It is AIT’s second acquisition this year and the seventh since the start of 2018.
The deal adds 70 staff and two facilities pf 13,300 sq metres of warehousing in two facilities in Austin and San Antonio to AIT’s profile. Intelligent serves verticals including technology, food and beverages, automotive, manufacturing and e-commerce reverse logistics.
“Intelligent’s business mix was interesting,” said Ray Fennelly, AIT’s chief information officer.
One of the areas where AIT was looking to strengthen its presence through acquisitions is truckload brokerage and, in terms of shipment count, the takeover of Intelligent boosts AIT’s presence in that sector by 30-40%, according to Mr Fennelly.
But the most important attraction of Intelligent was the cultural fit, he added. It gives employees on both sides a feeling of strong synergy, he said.
Such a fit certainly makes integration easier, adds Mr Fennelly. The integration of Intelligent’s forwarding business has already been done and the truckload brokerage will take about two months, he reckons, as Intelligent has used a different system.
AIT has kept a similarly rapid pace with its recent takeovers: Multimodal International, a customs broker bought in early June, has been fully integrated; as has Fiege Forwarding, a German cargo agent acquired in December.
UK-based delivery specialist Panther Logistics, which AIT bought in November, is an outlier and still operates under its own brand, due to its very specific business model, said Mr Fennelly.
With Intelligent, AIT has bought seven operators since early 2018, and management has made it clear it is not at the end of the acquisition trail yet, with its eyes on several markets. The primary focus for international expansion is on Europe and Asia, particularly South-east Asia.
This does not exclude other regions, though. Mexico is one country in the crosshairs, which is likely to rise in importance as North American firms consider near-shoring to reduce the risk of supply chain disruption.
For the most part acquisitions are determined by three aspects: geography; vertical market expertise; and a business culture similar to AIT’s, Mr Fennelly said.
Management has stressed that, ultimately, its expansion is “driven by its customers”. The market conditions of the past year, along with the takeovers, have brought new clients to its books, but this has not significantly shifted its client mix, said Mr Fennelly.

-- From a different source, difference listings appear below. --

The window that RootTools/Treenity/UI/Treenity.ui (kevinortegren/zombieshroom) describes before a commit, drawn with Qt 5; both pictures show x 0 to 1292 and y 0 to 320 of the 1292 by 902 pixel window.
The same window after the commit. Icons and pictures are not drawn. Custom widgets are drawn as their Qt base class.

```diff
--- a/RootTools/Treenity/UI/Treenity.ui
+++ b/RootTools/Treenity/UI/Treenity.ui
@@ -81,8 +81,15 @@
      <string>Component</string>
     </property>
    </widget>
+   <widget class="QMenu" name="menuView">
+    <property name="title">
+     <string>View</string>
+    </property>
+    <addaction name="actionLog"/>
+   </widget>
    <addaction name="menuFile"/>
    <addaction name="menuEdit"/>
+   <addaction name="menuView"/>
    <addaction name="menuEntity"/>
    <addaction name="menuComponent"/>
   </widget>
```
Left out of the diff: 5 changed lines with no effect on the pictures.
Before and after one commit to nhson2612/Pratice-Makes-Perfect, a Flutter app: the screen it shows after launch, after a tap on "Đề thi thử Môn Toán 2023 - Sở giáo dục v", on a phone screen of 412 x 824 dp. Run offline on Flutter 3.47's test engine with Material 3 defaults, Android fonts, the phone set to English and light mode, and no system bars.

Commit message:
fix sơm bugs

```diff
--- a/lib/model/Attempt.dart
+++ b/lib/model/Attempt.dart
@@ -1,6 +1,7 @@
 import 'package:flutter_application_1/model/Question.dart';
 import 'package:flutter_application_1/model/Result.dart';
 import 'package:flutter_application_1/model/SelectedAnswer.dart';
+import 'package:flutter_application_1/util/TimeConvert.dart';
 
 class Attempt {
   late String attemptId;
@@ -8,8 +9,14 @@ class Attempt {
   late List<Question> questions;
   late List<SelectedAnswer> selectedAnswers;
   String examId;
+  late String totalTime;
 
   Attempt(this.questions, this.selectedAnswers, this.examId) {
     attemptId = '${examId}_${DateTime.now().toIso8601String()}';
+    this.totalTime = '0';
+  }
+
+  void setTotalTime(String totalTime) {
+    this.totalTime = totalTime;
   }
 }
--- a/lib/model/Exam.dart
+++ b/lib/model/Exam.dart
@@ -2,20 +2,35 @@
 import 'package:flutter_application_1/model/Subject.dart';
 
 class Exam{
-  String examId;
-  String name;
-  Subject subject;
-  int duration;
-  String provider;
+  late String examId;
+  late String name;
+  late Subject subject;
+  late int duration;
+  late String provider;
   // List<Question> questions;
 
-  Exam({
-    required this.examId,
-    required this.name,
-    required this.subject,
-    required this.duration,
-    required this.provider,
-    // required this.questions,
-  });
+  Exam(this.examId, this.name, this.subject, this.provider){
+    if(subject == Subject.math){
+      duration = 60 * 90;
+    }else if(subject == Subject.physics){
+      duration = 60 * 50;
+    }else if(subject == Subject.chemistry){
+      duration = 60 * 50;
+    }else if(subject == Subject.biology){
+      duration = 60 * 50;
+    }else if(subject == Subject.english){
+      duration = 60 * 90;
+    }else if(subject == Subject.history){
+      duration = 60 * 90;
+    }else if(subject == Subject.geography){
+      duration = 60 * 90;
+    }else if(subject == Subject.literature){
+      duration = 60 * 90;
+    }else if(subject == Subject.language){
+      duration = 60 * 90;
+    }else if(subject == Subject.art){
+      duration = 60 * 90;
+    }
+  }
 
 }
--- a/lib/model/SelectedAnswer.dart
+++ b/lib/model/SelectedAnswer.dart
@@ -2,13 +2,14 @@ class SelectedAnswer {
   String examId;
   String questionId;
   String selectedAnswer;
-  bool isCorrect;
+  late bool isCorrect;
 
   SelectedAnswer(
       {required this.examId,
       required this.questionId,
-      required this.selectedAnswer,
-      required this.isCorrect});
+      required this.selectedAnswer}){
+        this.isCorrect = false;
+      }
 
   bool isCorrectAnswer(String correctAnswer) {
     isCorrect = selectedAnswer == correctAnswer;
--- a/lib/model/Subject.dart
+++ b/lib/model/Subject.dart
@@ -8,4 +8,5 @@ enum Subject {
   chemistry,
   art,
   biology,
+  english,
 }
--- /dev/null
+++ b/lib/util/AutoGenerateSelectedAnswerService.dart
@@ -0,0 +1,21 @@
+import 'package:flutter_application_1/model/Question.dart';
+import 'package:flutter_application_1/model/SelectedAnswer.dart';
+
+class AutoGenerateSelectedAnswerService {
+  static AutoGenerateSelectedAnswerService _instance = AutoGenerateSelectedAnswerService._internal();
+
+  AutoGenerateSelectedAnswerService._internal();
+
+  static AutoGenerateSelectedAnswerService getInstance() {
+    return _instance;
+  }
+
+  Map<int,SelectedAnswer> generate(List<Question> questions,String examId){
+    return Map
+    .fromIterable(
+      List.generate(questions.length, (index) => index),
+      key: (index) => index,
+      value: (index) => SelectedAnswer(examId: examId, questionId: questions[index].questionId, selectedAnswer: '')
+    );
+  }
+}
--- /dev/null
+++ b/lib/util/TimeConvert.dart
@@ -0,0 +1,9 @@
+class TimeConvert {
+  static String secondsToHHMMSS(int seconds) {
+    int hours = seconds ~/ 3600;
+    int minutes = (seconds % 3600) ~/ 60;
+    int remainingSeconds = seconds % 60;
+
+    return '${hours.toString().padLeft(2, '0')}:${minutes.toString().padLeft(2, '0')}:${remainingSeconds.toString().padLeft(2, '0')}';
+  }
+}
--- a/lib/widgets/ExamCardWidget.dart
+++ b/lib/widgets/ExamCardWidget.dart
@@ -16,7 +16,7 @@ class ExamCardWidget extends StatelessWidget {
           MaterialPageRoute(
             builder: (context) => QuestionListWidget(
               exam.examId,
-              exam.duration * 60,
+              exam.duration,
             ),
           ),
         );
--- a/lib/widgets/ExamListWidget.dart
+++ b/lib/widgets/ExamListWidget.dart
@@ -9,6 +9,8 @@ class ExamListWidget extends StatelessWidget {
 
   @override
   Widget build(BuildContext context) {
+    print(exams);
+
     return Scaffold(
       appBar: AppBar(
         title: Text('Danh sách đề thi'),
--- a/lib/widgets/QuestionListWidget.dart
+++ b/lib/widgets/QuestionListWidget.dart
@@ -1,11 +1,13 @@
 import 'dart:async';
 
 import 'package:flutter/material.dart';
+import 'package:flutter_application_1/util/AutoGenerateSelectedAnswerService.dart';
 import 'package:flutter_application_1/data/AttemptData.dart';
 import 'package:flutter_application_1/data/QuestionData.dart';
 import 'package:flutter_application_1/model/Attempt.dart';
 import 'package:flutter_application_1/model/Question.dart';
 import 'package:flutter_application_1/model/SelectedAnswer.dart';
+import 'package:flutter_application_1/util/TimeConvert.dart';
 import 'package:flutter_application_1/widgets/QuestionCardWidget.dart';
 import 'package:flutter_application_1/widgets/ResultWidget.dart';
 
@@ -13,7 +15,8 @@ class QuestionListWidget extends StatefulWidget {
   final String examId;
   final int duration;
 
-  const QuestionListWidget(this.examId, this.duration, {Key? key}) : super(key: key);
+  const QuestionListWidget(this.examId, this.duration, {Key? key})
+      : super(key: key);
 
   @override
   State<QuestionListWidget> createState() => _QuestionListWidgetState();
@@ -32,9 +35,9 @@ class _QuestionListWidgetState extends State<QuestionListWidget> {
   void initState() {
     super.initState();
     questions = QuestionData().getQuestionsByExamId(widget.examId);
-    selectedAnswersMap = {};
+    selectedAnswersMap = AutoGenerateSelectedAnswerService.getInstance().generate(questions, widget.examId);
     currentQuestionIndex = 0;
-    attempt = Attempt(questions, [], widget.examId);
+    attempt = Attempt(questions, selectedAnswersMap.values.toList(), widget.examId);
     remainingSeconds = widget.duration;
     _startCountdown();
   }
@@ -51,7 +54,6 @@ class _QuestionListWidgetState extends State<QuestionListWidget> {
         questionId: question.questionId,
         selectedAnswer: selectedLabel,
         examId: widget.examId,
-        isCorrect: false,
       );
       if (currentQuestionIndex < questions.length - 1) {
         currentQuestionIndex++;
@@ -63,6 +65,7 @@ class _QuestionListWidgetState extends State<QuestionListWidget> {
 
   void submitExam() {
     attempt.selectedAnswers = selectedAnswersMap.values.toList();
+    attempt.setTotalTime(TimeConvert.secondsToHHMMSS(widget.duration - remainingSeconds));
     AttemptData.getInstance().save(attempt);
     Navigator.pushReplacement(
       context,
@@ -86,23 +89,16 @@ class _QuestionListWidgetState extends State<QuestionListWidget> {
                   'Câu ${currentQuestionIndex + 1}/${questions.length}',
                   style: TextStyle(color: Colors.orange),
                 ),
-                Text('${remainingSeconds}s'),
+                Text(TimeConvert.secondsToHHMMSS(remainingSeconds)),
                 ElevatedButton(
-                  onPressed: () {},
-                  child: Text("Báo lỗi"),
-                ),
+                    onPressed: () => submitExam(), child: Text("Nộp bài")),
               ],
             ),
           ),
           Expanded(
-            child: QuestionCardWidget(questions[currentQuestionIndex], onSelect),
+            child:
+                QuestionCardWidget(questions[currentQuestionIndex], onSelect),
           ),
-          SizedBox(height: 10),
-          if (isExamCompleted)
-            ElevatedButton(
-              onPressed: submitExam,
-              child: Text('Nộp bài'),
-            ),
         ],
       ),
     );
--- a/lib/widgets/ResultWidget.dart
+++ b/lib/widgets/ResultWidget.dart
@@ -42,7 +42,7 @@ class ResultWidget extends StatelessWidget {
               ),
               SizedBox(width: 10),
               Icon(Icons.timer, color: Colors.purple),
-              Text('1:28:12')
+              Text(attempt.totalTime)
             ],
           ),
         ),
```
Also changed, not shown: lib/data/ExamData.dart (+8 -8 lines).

But not all expansion is through takeovers – one sector going particularly strong for AIT is e-commerce. Last September, the company launched an economy service for large shipments at a time when the large integrated parcel carriers were slapping hefty surcharges on such e-commerce traffic.